The present arrangement shall become operative on the day of signature and, unless sooner terminated by mutual agreement, shall continue in force until thirty days after notice of its termination shall have been given by either party; but should either party be prevented by future action of its legislature from carrying out the terms of this arrangement, the obligations thereof shall thereupon lapse.

I shall be glad to have your confirmation of the accord thus reached.

Accept, Sir, the renewed assurance of my high consideration.”

(2) For your information I informed the Minister confidentially that the Department was awaiting action by the Senate on German commercial treaty3 before proceeding with negotiation of other similar treaties. I then referred to complaints received from American exporters concerning Finnish discriminations against American commerce, also to the discriminatory port duties imposed on American [Page 88] ships by Finland, and stated that in view of the very favorable treatment granted by the United States to Finnish imports, which are largely admitted into the United States free of duty (as in the case of wood pulp, hides and skins) it was obviously unreasonable that Finland should discriminate against the United States. The Minister stated he believed his Government would welcome such an arrangement, but that it would have to be considered by a Committee in Helsingfors and that because that Committee was probably dispersed during the summer and because the Minister for Foreign Affairs was absent there might be some delay. He stated that he would urge early action but that he desired to study the note for two or three days before making detailed recommendations to his government.
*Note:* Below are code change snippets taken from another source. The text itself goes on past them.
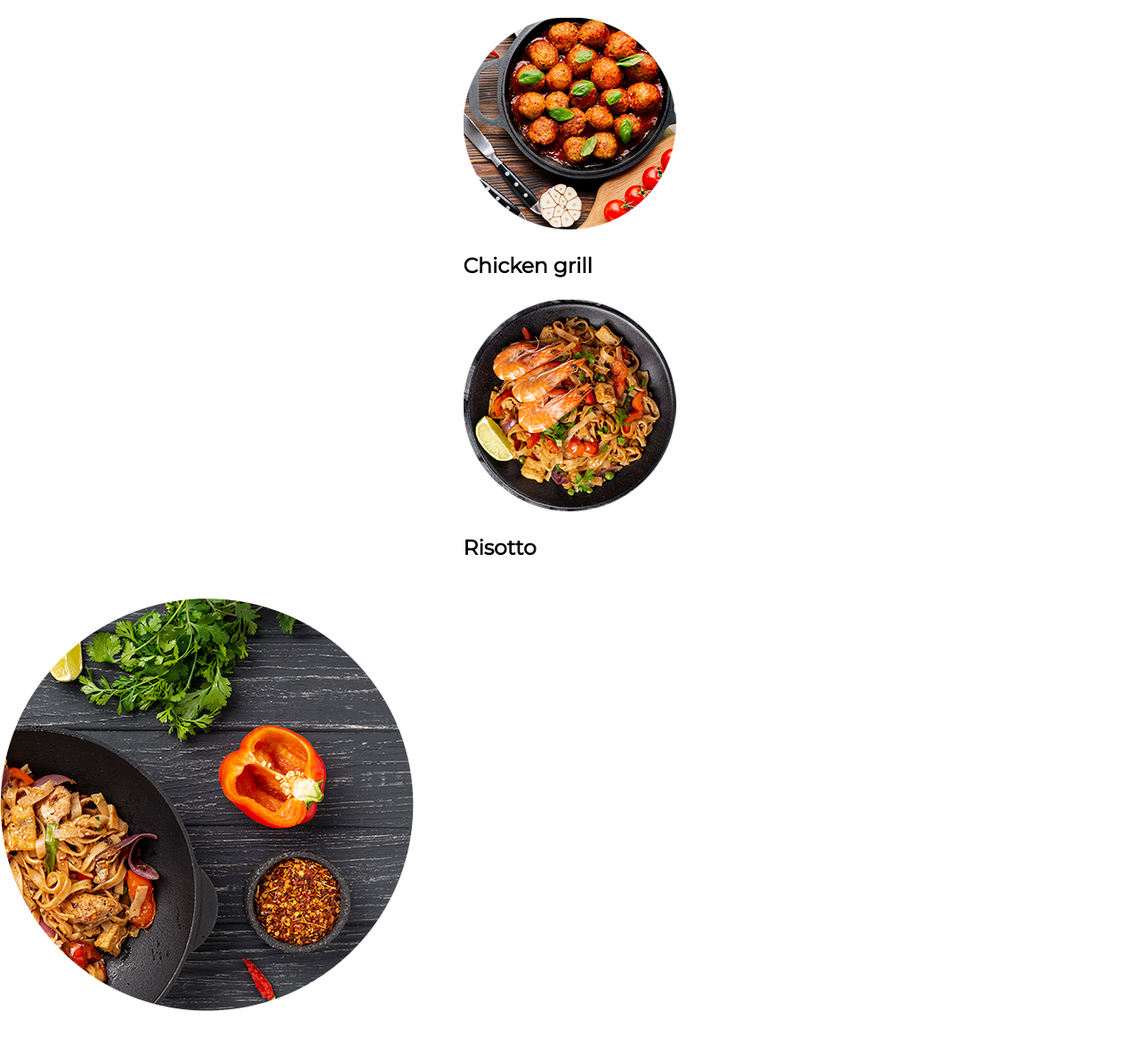
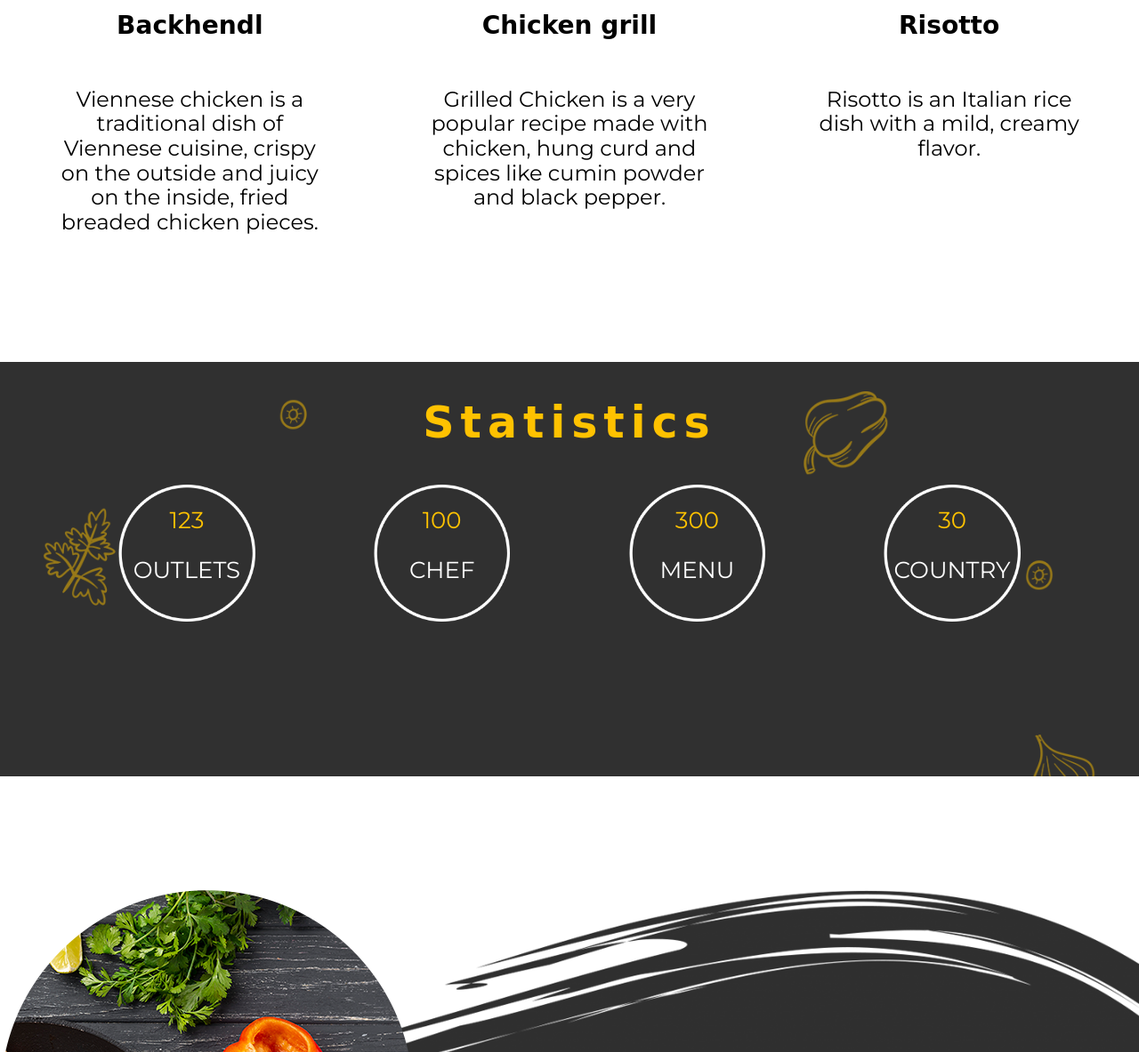
Before and after one commit to Si9num/restaurantLanding, a website built with webpack: page index.html in a window 1280 px wide. Shown: the part 1244-2427 px from the top of the page at 89% size. Built offline with nearby package versions, Linux system fonts and the light colour scheme; a web font is replaced by a local one.

Commit message:
feat: add blocks

```diff
--- a/index.html
+++ b/index.html
@@ -40,55 +40,56 @@
         <h2>Best seller</h2>
         <p>Our dishes are very popular among our customers.
             Come and see for yourself why our dishes are so popular</p>
-        <div>
+            <div class="dishList">
+        <div class="dish">
 
             <img src="./assets/Place Your Image Here (Double Click to Edit)1.png" alt="dish">
-            <h3>Backhandl</h3>
-            <p></p>
+            <h3>Backhendl</h3>
+            <p>Viennese chicken is a traditional dish of Viennese cuisine, crispy on the outside and juicy on the inside, fried breaded chicken pieces.</p>
         </div>
-        <div>
+        <div div class="dish">
 
             <img src="./assets/Place Your Image Here (Doubl.png" alt="dish">
             <h3>Chicken grill</h3>
-            <p></p>
+            <p>Grilled Chicken is a very popular recipe made with chicken, hung curd and spices like cumin powder and black pepper.</p>
         </div>
-        <div>
+        <div div class="dish">
 
             <img src="./assets/image2.png" alt="dish">
             <h3>Risotto</h3>
-            <p></p>
+            <p>Risotto is an Italian rice dish with a mild, creamy flavor.</p>
         </div>
+    </div>
     </section>
-    <section>
-        <h2></h2>
-        <p></p>
-        <div>
-            <div>
-                <p></p>
-                <p></p>
+    <section class="statBlock">
+        <h2>Statistics</h2>
+        <div class="statCards">
+            <div class="statCard">
+                <p class="num">123</p>
+                <p>OUTLETS</p>
             </div>
-            <div>
-                <p></p>
-                <p></p>
+            <div class="statCard">
+                <p class="num">100</p>
+                <p>CHEF</p>
             </div>
-            <div>
-                <p></p>
-                <p></p>
+            <div class="statCard">
+                <p class="num">300</p>
+                <p>MENU</p>
             </div>
-            <div>
-                <p></p>
-                <p></p>
+            <div class="statCard">
+                <p class="num">30</p>
+                <p>COUNTRY</p>
             </div>
         </div>
     </section>
-    <section>
+    <section class="upBlock">
         <div>
             <img src="./assets/Place Your Image_.png" alt="dish">
         </div>
         <div>
-            <h2></h2>
-            <p></p>
-            <button></button>
+            <h2>Oriental Taste</h2>
+
+            <button class="orderBtn">Order now</button>
         </div>
     </section>
     <section>
--- a/style.css
+++ b/style.css
@@ -70,14 +70,87 @@ font-family:  'Montserrat';
 }
 .dishBlock{
     background-color: #ffffff;
-
     font-family: 'Montserrat';
     font-size: calc(9px + 11 * (100vw / 1280));
     display: flex;
     flex-direction: column;
     align-items: center;
     justify-content: space-evenly;
+    margin-bottom: 10%;
 }
 .dishBlock h2{
     font-family: 'Grand Hotel', cursive;
 }
+.dishBlock p{
+    margin-bottom: 5%;
+}
+.dishList{
+
+    display: flex;
+    width: 100%;
+    margin: 0 auto;
+    justify-content: space-around;
+}
+.dish{
+    display: flex;
+    align-items: center;
+    flex-direction: column;
+    font-size: calc(9px + 15 * (100vw / 1280));
+    width:25%;
+
+}
+.dish h3{
+    font-family: 'Grand Hotel', cursive;
+}
+.dish p{
+    text-align: center;
+}
+.statBlock{
+    background-image: url(./assets/Group\ 3.png);
+    background-size:cover;
+    background-repeat: no-repeat;
+    display: flex;
+    flex-direction: column;
+    align-content: center;
+    flex-wrap: wrap;
+    align-items: center;
+    margin-bottom: 10%;
+    width: 100%;
+    height: 100%;
+}
+.statBlock h2{
+    font-family: 'Grand Hotel', cursive;
+    color:#ffc200;
+    font-size: calc(9px + 40 * (100vw / 1280));
+    letter-spacing: 7px;
+}
+.statCards{
+    display: flex;
+    width: 100%;
+    justify-content: space-evenly;
+    flex-wrap: wrap;
+    align-items: center;
+    margin:auto;
+}
+.statCard{
+    display: flex;
+    align-items: center;
+    flex-direction: column;
+    width:12vw;
+    height:25vh;
+    color:#ffffff;
+  background-image: url(./assets/circle.png);
+  background-size: 100%;
+  background-repeat: no-repeat;
+    font-family: 'Montserrat';
+    font-size: calc(9px + 17 * (100vw / 1280));
+   margin-bottom: 10%;
+}
+.statCard .num{
+    color:#ffc200;
+   margin-bottom: 0;
+}
+.upBlock{
+    background-image: url(./assets/up.png);
+    background-size: cover;
+}
```
Also changed, not shown: assets/Group 3.png (added), assets/circle.png (added).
(3) In handing the Minister draft note I stated that Department would cable the text to you to hand to the Finnish Government. Please hand a copy as soon as possible to the Minister for Foreign Affairs and endeavor to expedite favorable action so that Minister in Washington may be authorized to enter into the proposed exchange as soon as possible. Please telegraph important developments.

Grew
  1. Not printed. On July 19, 1923, the Secretary of State telegraphed to the Minister in Finland inquiring whether the Finnish Government would be disposed to enter into negotiations with the United States at an early date with a view to the conclusion of a general treaty of amity, commerce and consular rights. The Minister replied in his telegram No. 8, July 27, 1923, that the Foreign Office had expressed its readiness to open negotiations.
  2. Not printed. This instruction transmitted a draft treaty of friendship and commerce which had been submitted to the Finnish Government through its Legation in Washington. The draft was similar to that transmitted to the Ambassador in Spain, May 18, 1923, which is printed in Foreign Relations, 1923, vol. ii, p. 831.
  3. Signed Dec. 8, 1923; see ibid., p. 29.